- Flagship Europe (N90942); also named Flagship Great Britain
- Flagship Holland (N90943); also named Flagship Europe
- Flagship Ireland (N90944)
- Flagship Norway (N90945)
- Flagship Sweden (N90946)
- Flagship Denmark (N90947)
- Flagship Scotland (N90948)
- Rice, Diana. "NEWS NOTES FROM THE FIELD OF TRAVEL; CAPE COD AIR SERVICE TOURS TO SPAIN FOR HONEYMOONERS VERMONT MUSIC CAMP CURRENCY GUIDE TRAIL RIDERS RIDE AGAIN GRISWOLD'S COUNTRY CLUB HERE AND THERE." The New York Times. Sunday April 30, 1950. Drama-Music, Fashion-Screen, Page X17. Retrieved on August 25, 2009. "American and American Overseas Airlines executive offices have moved from 100 East Forty-second Street to 100 Park Avenue"
- American Export Airlines Vought-Sikorsky VS-44A
- September 1945 AA timetable
- 1948 timetable
- See New York Times hit dated November 9, 1945 in these search results.
- Szurovy, Geza and Martin Berinstein. (2004) Classic American Airlines St Paul, Minnesota: Zenith Imprint. ISBN 0-7603-1656-2
- AOA used Bournemouth-Hurn airport in England until 31 May 1946 due to the non-availability of London-Heathrow airport for scheduled commercial air transport operations. The NYC-London route became AOA's most important international air link. In November 1945 AOA began through flights from Chicago, Washington, D.C. and Philadelphia to London.
- Marson, Peter J., The Lockheed Constellation Series, 1982, Air-Britain, ISBN 0-85130-100-2 pp.149-150
- Davies, R.E.G., Airlines of the United States since 1914, 1982, Paladwr Press, ISBN 1-888962-08-9 p.379
- TRANS WORLD AIRLINES, Inc. v. CIVIL AERONAUTICS BOARD et al.; SPARKS et al. v. CIVIL AERONAUTICS BOARD

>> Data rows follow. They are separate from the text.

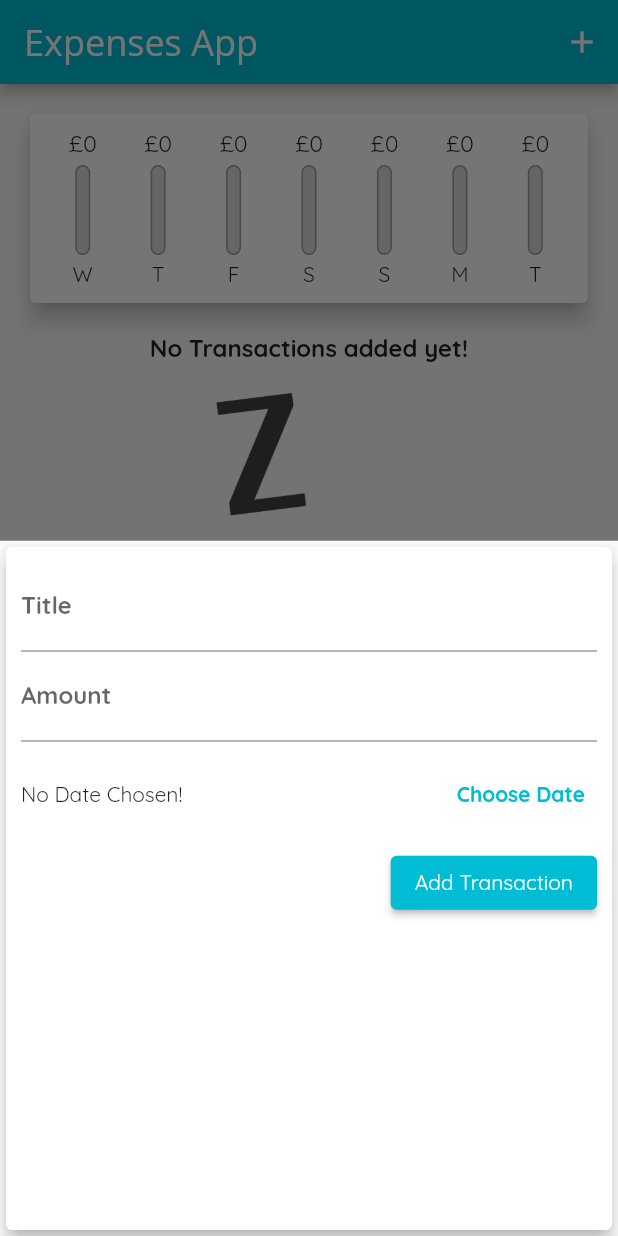
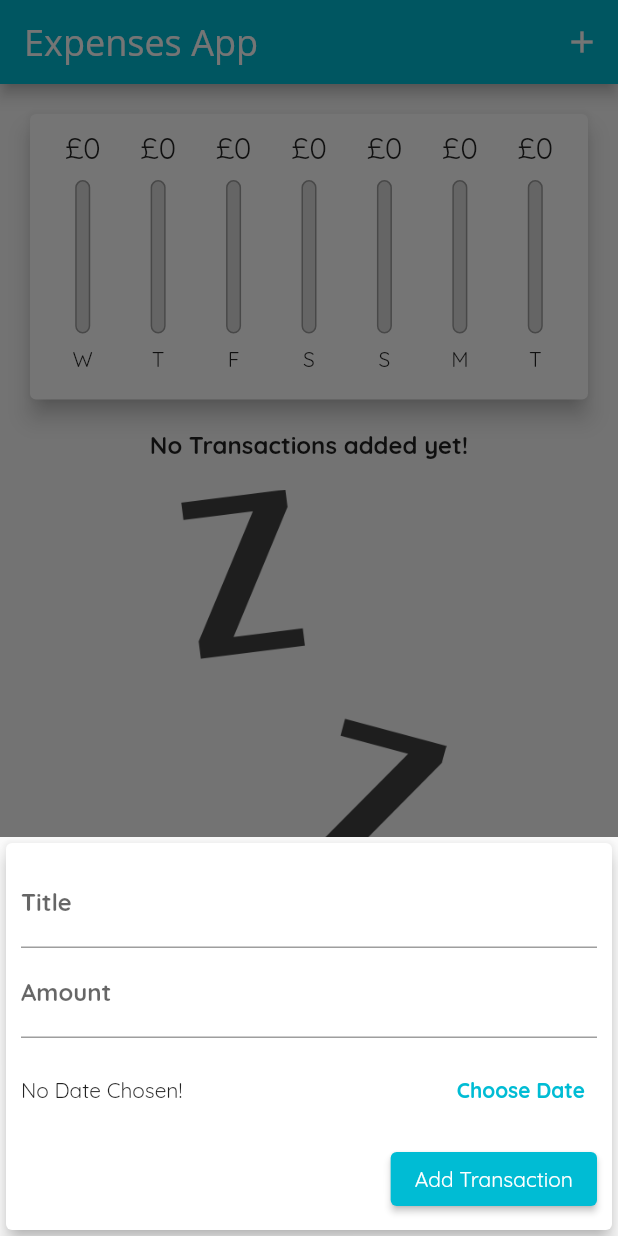
Before and after one commit to BBQRIBS72/expenses_app_continued, a Flutter app: the screen it shows after launch, after a tap on the "add" icon, on a phone screen of 412 x 824 dp. Run offline on Flutter 3.47's test engine with Material 2 defaults, Android fonts, the phone set to English and light mode, and no system bars; missing offline and left inert: dart:ffi.

Commit message:
Finish Section 5

```diff
--- a/lib/main.dart
+++ b/lib/main.dart
@@ -1,4 +1,7 @@
+import 'dart:io';
+
 import 'package:flutter/material.dart';
+import 'package:flutter/cupertino.dart';
 
 import './widgets/transaction_list.dart';
 import './widgets/new_transaction.dart';
@@ -50,20 +53,8 @@ class MyHomePage extends StatefulWidget {
 }
 
 class _MyHomePageState extends State<MyHomePage> {
-  final List<Transaction> _userTransactions = [
-    // Transaction(
-    //   id: 't1',
-    //   title: 'New Shoes',
-    //   amount: 50.11,
-    //   date: DateTime.now(),
-    // ),
-    // Transaction(
-    //   id: 't2',
-    //   title: 'Groceries',
-    //   amount: 10.31,
-    //   date: DateTime.now(),
-    // ),
-  ];
+  final List<Transaction> _userTransactions = [];
+  bool _showChart = false;
 
   List<Transaction> get _recentTransactions {
     return _userTransactions.where((tx) {
@@ -106,24 +97,89 @@ class _MyHomePageState extends State<MyHomePage> {
 
   @override
   Widget build(BuildContext context) {
-    return Scaffold(
-      appBar: AppBar(
+    final mediaQuery = MediaQuery.of(context);
+    final isLandscape = mediaQuery.orientation == Orientation.landscape;
+
+    final PreferredSizeWidget appBar = (Platform.isIOS
+        ? CupertinoNavigationBar(
+            middle: const Text('Personal Expenses'),
+            trailing: Row(
+              mainAxisSize: MainAxisSize.min,
+              children: <Widget>[
+                GestureDetector(
+                  onTap: () => _startAddNewTransaction(context),
+                  child: const Icon(CupertinoIcons.add),
+                ),
+              ],
+            ),
+          )
+        : AppBar(
             title: const Text('Expenses App'),
             actions: <Widget>[
-          IconButton(icon: const Icon(Icons.add), onPressed: () => _startAddNewTransaction(context), color: Colors.white),
+              IconButton(
+                icon: const Icon(Icons.add),
+                onPressed: () => _startAddNewTransaction(context),
+                color: Colors.white,
+              ),
             ],
-      ),
-      body: SingleChildScrollView(
+          )) as PreferredSizeWidget;
+
+    final transactionListWidget = SizedBox(
+      height: (mediaQuery.size.height - appBar.preferredSize.height - mediaQuery.padding.top) * 0.9,
+      child: TransactionList(_userTransactions, _deleteTransaction),
+    );
+
+    final pageBody = SafeArea(
+      child: SingleChildScrollView(
         child: Column(
           crossAxisAlignment: CrossAxisAlignment.stretch,
           children: <Widget>[
-            Chart(_recentTransactions),
-            TransactionList(_userTransactions, _deleteTransaction),
+            if (isLandscape)
+              Row(
+                mainAxisAlignment: MainAxisAlignment.center,
+                children: <Widget>[
+                  Switch.adaptive(
+                    activeColor: Theme.of(context).primaryColor,
+                    value: _showChart,
+                    onChanged: (val) {
+                      setState(() {
+                        _showChart = val;
+                      });
+                    },
+                  ),
+                  Text('Show Chart', style: Theme.of(context).textTheme.titleMedium,),
+                ],
+              ),
+            if (!isLandscape)
+              SizedBox(
+                height: (mediaQuery.size.height - appBar.preferredSize.height - mediaQuery.padding.top) * 0.3,
+                child: Chart(_recentTransactions),
+              ),
+            if (!isLandscape) transactionListWidget,
+            if (isLandscape)
+              _showChart
+                  ? SizedBox(
+                      height: (mediaQuery.size.height - appBar.preferredSize.height - mediaQuery.padding.top) * 0.7,
+                      child: Chart(_recentTransactions),
+                    )
+                  : transactionListWidget
           ],
         ),
       ),
+    );
+
+    return Platform.isIOS
+        ? CupertinoPageScaffold(
+            navigationBar: appBar as ObstructingPreferredSizeWidget,
+            child: pageBody,
+          )
+        : Scaffold(
+            appBar: appBar,
+            body: pageBody,
             floatingActionButtonLocation: FloatingActionButtonLocation.centerFloat,
-      floatingActionButton: FloatingActionButton(
+            floatingActionButton: Platform.isIOS
+                ? Container()
+                : FloatingActionButton(
                     onPressed: () => _startAddNewTransaction(context),
                     child: const Icon(Icons.add),
                   ),
--- /dev/null
+++ b/lib/widgets/adaptive_button.dart
@@ -0,0 +1,31 @@
+import 'dart:ffi';
+import 'dart:io';
+
+import 'package:flutter/cupertino.dart';
+import 'package:flutter/material.dart';
+
+class AdaptiveButton extends StatelessWidget {
+  final String text;
+  final VoidCallback handler;
+
+  const AdaptiveButton(this.text, this.handler, {super.key});
+
+  @override
+  Widget build(BuildContext context) {
+    return Platform.isIOS
+        ? CupertinoButton(
+            onPressed: handler,
+            child: Text(
+              text,
+              style: const TextStyle(fontWeight: FontWeight.bold),
+            ),
+          )
+        : TextButton(
+            onPressed: handler,
+            child: Text(
+              text,
+              style: const TextStyle(fontWeight: FontWeight.bold),
+            ),
+          );
+  }
+}
--- a/lib/widgets/chart_bar.dart
+++ b/lib/widgets/chart_bar.dart
@@ -8,17 +8,19 @@ class ChartBar extends StatelessWidget {
 
   @override
   Widget build(BuildContext context) {
+    return LayoutBuilder(builder: (ctx, constraints) {
+      //constraints is an object
       return Column(
         children: <Widget>[
           SizedBox(
-          height: 20,
+            height: constraints.maxHeight * 0.15,
             child: FittedBox(
               child: Text('£${spendingAmount.toStringAsFixed(0)}'),
             ),
           ),
-        const SizedBox(height: 4),
+          SizedBox(height: constraints.maxHeight * 0.05),
           SizedBox(
-          height: 60,
+            height: constraints.maxHeight * 0.6,
             width: 10,
             child: Stack(
               children: <Widget>[
@@ -41,9 +43,12 @@ class ChartBar extends StatelessWidget {
               ],
             ),
           ),
-        const SizedBox(height: 4),
-        Text(label),
+          SizedBox(
+            height: constraints.maxHeight * 0.05,
+          ),
+          SizedBox(height: constraints.maxHeight * 0.15, child: Text(label)),
         ],
       );
+    });
   }
 }
--- a/lib/widgets/new_transaction.dart
+++ b/lib/widgets/new_transaction.dart
@@ -1,5 +1,11 @@
+import 'dart:io';
+
+import 'package:expenses_app_continued/widgets/adaptive_button.dart';
+import 'package:flutter/cupertino.dart';
+
 import 'package:flutter/material.dart';
 import 'package:intl/intl.dart';
+import './adaptive_button.dart';
 
 class NewTransaction extends StatefulWidget {
   final Function addTx;
@@ -52,10 +58,16 @@ class _NewTransactionState extends State<NewTransaction> {
 
   @override
   Widget build(BuildContext context) {
-    return Card(
+    return SingleChildScrollView(
+      child: Card(
         elevation: 5,
         child: Container(
-        padding: const EdgeInsets.all(10),
+          padding: EdgeInsets.only(
+            top: 10,
+            left: 10,
+            right: 10,
+            bottom: MediaQuery.of(context).viewInsets.bottom + 10,
+          ),
           child: Column(
             crossAxisAlignment: CrossAxisAlignment.end,
             children: <Widget>[
@@ -77,20 +89,12 @@ class _NewTransactionState extends State<NewTransaction> {
                   children: <Widget>[
                     Expanded(
                       child: Text(
-                      _selectedDate == null
-                        ? 'No Date Chosen!'
-                        : 'Picked Date: ${DateFormat.yMd().format(_selectedDate!)}',
+                        _selectedDate == null ? 'No Date Chosen!' : 'Picked Date: ${DateFormat.yMd().format(_selectedDate!)}',
                       ),
                     ),
-                  TextButton(
-                    onPressed: _presentDatePicker,
-                    child: const Text(
-                      'Choose Date',
-                      style: TextStyle(fontWeight: FontWeight.bold),
-                    ),
-                  ),
-                ],
-              ),
+                    AdaptiveButton('Choose Date', _presentDatePicker)
+                  ]
+                )
               ),
               ElevatedButton(
                 onPressed: _submitData,
@@ -102,6 +106,7 @@ class _NewTransactionState extends State<NewTransaction> {
             ],
           ),
         ),
+      ),
     );
   }
 }
--- a/lib/widgets/transaction_list.dart
+++ b/lib/widgets/transaction_list.dart
@@ -11,10 +11,10 @@ class TransactionList extends StatelessWidget {
 
   @override
   Widget build(BuildContext context) {
-    return SizedBox(
-      height: 500,
-      child: transactions.isEmpty
-          ? Column(
+    return transactions.isEmpty
+        ? LayoutBuilder(
+            builder: (ctx, constraints) {
+              return Column(
                 children: <Widget>[
                   Text(
                     'No Transactions added yet!',
@@ -22,13 +22,15 @@ class TransactionList extends StatelessWidget {
                   ),
                   const SizedBox(height: 20), //spacer
                   SizedBox(
-                  height: 300,
+                    height: constraints.maxHeight * 0.6,
                     child: Image.asset(
                       'assets/images/waiting.png',
                       fit: BoxFit.cover,
                     ),
                   )
                 ],
+              );
+            },
           )
         : ListView.builder(
             itemBuilder: (context, index) {
@@ -52,7 +54,14 @@ class TransactionList extends StatelessWidget {
                   subtitle: Text(
                     DateFormat.yMMMd().format(transactions[index].date),
                   ),
-                    trailing: IconButton(
+                  trailing: MediaQuery.of(context).size.width > 460
+                      ? TextButton.icon(
+                          onPressed: () => deleteTx(transactions[index].id),
+                          icon: const Icon(Icons.delete),
+                          label: const Text('delete'),
+                          style: TextButton.styleFrom(foregroundColor: Theme.of(context).errorColor),
+                        )
+                      : IconButton(
                           icon: const Icon(Icons.delete),
                           color: Theme.of(context).errorColor,
                           onPressed: () => deleteTx(transactions[index].id),
@@ -60,7 +69,6 @@ class TransactionList extends StatelessWidget {
                 ),
               );
             },
-              itemCount: transactions.length),
-    );
+            itemCount: transactions.length);
   }
 }
```
Lines whose indentation alone changed are shown as unchanged.
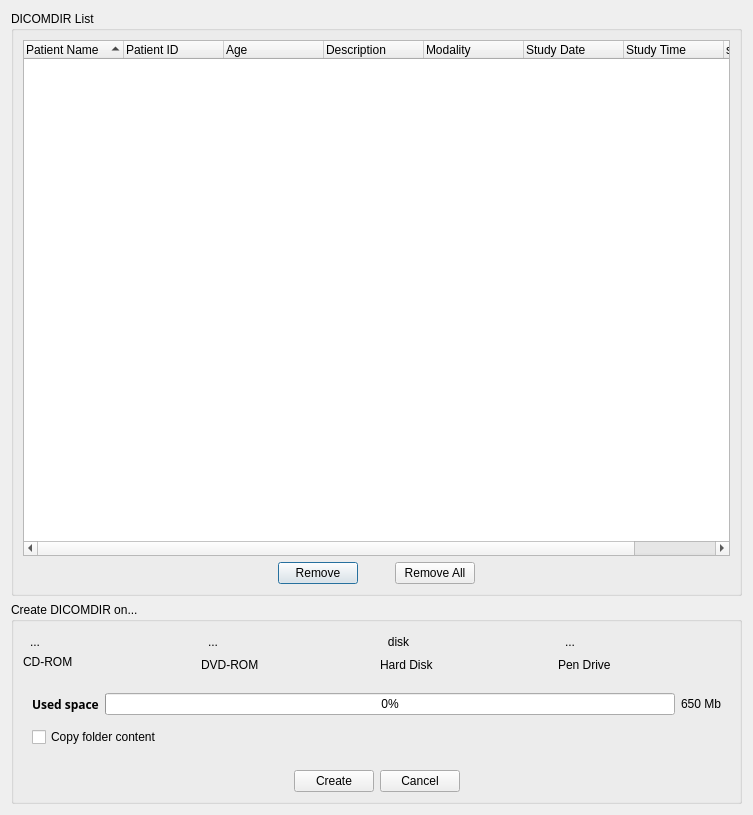
Old version of the form starviewer/src/inputoutput/qcreatedicomdirbase.ui in the repository starviewer-medical/starviewer.
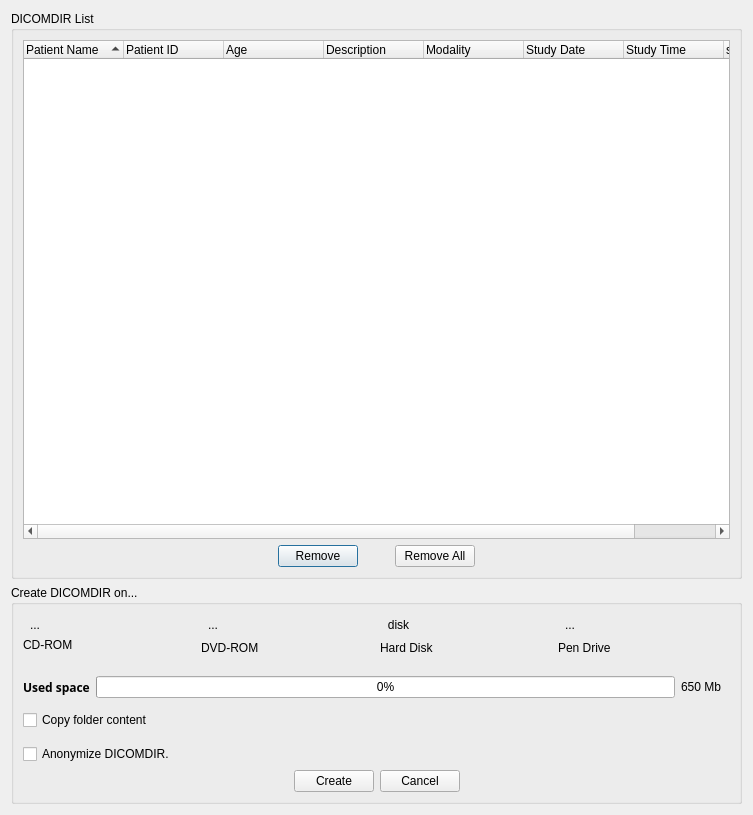
New version of the form. The open tabs and pages were chosen to show the change. Icons and pictures are not drawn.

```diff
--- a/starviewer/src/inputoutput/qcreatedicomdirbase.ui
+++ b/starviewer/src/inputoutput/qcreatedicomdirbase.ui
@@ -367,10 +367,22 @@
          </sizepolicy>
         </property>
         <property name="currentIndex">
-         <number>0</number>
+         <number>1</number>
         </property>
         <widget class="QWidget" name="page">
          <layout class="QGridLayout" name="gridLayout">
+          <property name="leftMargin">
+           <number>0</number>
+          </property>
+          <property name="topMargin">
+           <number>9</number>
+          </property>
+          <property name="rightMargin">
+           <number>9</number>
+          </property>
+          <property name="bottomMargin">
+           <number>0</number>
+          </property>
           <item row="0" column="0">
            <widget class="QLabel" name="m_DICOMDIRUsedSpaceLabel">
             <property name="font">
@@ -432,6 +444,12 @@
         </widget>
         <widget class="QWidget" name="page_2">
          <layout class="QVBoxLayout" name="verticalLayout_2">
+          <property name="leftMargin">
+           <number>0</number>
+          </property>
+          <property name="bottomMargin">
+           <number>0</number>
+          </property>
           <item>
            <layout class="QHBoxLayout">
             <property name="spacing">
@@ -498,6 +516,13 @@
         </widget>
        </widget>
       </item>
+      <item>
+       <widget class="QCheckBox" name="m_anonymizeDICOMDIRCheckBox">
+        <property name="text">
+         <string>Anonymize DICOMDIR.</string>
+        </property>
+       </widget>
+      </item>
       <item>
        <layout class="QHBoxLayout">
         <property name="spacing">
```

- http://home.att.net/~jbaugher/thirdseries2.html US Navy and US Marine Corps BuNos
- "Plane Tips, 45 Shaken. Craft From London Rolls Over on Side". New York Times. May 4, 1947. Retrieved 2012-10-18. "The flagship Denmark swung around and the right wing struck the ground and ... He said the accident was caused when the right landing gear retracted. ..."
- Skyways: 16. July 1995.
- Timetable Images: American Overseas Airlines
- Photographs of American Overseas Airlines' airplanes
- examples of Zippo lighters for AOA
- Time Magazine, November 18, 1940—"AVIATION: Pan Am v. Am Ex"
- Time Magazine, December 20, 1948—"AVIATION: The Big Deal"
- photograph of AOA's ticket
- postcards showing AOA's Stratocruisers